Back inside, the menu has many options, with sections including soups and salads, hot dishes large and small, noodles, charcoal grill, sushi, sashimi, tempura, rolls and mixed platters, and where to dive in can be a bit of a conundrum. We began with some thickly-cut salmon, tuna and yellow-tail sashimi which wasn’t the tastiest I’ve had, but king crab tempura following it was delicious. A prawn, scallop and mushroom soup, served in a little teapot, was smoky and aromatic, and fat tranches of charcoal-seared salmon served on a steaming hot stone slab were suitably theatrical. We followed that with juicy little strips of grilled beef topped with a sweet mustard sauce, before finishing with some tuna sushi rolls dressed with a wasabi sauce that stung and satisfied equally.

The portions are big and chunky and the presentation imaginative, if hardly dainty. This isn’t high Japanese dining in the Nobu sense, but it’s enjoyable nevertheless. Normally I’d go spare trying to eat with electronic music pumping in the background, but at Aqua Kyoto it makes sense. The place isn’t subtle, it may not even be tasteful, but it’s a smart attempt at bringing a bit of Hollywood – or Hong Kong, or wherever – razzmatazz to London, and it deserves to do well.

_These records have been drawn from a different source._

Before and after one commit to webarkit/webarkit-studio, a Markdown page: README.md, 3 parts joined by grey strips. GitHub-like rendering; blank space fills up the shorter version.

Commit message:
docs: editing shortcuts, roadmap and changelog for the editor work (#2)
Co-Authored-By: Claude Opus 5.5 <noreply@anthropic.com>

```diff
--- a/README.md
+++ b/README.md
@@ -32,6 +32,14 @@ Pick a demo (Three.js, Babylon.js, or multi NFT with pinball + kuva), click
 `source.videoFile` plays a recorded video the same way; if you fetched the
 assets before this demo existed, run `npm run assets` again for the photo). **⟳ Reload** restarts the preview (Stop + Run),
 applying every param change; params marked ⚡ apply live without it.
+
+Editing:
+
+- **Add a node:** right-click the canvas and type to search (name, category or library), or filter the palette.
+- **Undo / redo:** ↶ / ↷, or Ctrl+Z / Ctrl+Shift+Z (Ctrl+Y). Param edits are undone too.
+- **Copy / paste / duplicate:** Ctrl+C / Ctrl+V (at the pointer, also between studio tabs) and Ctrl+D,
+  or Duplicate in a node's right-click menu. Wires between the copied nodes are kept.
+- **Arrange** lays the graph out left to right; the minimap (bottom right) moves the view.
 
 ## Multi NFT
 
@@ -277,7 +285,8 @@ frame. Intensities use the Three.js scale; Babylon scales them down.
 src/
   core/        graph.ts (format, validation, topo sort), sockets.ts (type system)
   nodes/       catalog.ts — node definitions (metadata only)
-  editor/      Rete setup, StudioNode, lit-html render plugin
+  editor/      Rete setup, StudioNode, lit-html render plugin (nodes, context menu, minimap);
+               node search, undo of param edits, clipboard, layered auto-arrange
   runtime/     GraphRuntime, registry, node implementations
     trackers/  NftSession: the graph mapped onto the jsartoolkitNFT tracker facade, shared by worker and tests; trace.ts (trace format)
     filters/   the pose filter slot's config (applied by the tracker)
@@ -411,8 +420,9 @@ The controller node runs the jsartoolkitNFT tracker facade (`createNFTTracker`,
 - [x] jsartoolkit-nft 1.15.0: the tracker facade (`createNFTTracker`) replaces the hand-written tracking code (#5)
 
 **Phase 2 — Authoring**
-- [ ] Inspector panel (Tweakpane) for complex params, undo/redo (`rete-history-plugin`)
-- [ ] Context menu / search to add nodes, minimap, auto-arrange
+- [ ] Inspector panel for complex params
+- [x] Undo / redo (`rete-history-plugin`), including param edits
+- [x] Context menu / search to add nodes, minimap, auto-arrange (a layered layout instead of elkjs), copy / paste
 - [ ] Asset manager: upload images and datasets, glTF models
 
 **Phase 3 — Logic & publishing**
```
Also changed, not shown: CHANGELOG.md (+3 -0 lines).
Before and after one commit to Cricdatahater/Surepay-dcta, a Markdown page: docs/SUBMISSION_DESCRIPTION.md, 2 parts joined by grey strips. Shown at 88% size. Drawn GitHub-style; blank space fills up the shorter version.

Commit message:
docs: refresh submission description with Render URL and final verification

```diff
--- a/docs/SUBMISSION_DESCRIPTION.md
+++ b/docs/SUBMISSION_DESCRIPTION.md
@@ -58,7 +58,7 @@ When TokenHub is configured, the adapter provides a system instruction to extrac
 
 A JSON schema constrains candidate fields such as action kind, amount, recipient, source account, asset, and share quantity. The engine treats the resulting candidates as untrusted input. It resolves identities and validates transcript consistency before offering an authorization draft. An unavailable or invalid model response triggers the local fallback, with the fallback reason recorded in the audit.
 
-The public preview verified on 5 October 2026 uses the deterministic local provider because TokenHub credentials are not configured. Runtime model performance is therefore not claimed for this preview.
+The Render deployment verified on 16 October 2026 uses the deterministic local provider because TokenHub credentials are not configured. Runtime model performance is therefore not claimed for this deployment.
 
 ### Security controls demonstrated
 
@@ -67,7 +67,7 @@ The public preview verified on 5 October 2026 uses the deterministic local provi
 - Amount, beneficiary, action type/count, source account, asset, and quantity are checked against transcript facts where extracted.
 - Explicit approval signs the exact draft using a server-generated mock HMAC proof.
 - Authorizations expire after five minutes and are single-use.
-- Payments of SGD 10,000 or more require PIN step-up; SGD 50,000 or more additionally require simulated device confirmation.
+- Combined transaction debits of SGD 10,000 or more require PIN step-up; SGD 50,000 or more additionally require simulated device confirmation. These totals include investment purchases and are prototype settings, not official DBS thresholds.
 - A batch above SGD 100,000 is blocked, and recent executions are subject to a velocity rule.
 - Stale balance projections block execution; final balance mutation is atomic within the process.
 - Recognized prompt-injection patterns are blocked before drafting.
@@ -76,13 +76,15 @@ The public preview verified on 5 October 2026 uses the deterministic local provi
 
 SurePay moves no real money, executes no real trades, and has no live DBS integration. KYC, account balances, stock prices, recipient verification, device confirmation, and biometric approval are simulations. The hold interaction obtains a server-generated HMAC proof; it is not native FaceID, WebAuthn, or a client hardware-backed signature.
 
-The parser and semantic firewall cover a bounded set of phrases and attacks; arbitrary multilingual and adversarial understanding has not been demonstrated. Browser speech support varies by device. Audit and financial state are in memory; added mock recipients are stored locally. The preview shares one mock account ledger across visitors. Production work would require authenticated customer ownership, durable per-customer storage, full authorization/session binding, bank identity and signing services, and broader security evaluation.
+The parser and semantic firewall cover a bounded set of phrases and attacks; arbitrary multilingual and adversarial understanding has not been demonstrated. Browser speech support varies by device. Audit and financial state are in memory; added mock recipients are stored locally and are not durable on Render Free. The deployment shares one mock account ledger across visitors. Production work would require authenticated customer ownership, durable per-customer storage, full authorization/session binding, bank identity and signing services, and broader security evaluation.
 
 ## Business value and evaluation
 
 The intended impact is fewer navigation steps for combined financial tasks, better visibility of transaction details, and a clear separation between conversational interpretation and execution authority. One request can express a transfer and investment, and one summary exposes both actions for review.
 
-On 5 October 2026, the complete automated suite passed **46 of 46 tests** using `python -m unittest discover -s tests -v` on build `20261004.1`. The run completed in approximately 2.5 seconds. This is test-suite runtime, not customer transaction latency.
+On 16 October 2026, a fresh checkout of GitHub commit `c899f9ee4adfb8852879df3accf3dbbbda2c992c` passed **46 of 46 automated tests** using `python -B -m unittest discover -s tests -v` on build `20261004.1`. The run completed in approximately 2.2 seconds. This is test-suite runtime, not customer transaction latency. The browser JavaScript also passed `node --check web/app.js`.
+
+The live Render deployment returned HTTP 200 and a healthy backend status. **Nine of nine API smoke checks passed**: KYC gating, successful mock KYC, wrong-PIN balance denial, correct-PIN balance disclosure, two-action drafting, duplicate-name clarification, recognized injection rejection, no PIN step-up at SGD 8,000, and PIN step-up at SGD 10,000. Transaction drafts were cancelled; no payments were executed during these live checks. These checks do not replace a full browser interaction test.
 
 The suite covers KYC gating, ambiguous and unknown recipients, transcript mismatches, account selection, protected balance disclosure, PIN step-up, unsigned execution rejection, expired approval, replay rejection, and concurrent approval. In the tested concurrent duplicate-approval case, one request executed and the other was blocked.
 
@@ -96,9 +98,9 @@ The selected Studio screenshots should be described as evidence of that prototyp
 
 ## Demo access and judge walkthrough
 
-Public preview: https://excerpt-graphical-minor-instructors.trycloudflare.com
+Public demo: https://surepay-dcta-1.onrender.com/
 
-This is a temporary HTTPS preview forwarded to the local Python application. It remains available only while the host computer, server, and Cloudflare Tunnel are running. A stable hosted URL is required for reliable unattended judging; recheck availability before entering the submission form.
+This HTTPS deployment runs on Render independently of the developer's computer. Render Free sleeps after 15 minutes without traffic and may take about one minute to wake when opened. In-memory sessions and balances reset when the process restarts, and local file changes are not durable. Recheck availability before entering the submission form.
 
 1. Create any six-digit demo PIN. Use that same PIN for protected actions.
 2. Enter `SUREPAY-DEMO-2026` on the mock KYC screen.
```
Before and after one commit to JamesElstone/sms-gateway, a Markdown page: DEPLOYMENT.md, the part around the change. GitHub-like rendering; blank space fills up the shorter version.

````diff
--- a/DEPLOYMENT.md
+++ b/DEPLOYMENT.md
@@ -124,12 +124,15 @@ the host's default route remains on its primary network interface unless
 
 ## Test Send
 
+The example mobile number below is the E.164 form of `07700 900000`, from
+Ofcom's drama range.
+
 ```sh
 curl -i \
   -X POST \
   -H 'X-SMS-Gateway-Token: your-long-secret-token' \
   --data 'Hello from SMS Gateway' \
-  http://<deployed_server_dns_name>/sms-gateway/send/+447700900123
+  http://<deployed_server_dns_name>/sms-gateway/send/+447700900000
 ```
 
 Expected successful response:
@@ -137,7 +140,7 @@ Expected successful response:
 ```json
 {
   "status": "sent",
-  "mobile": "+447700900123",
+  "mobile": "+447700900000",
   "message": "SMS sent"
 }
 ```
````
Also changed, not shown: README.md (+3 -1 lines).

While it veers towards style over content, this is a vibrant place with good Japanese food and a glitzy atmosphere. A good spot for cocktail-drenched fun, rather than serious dining.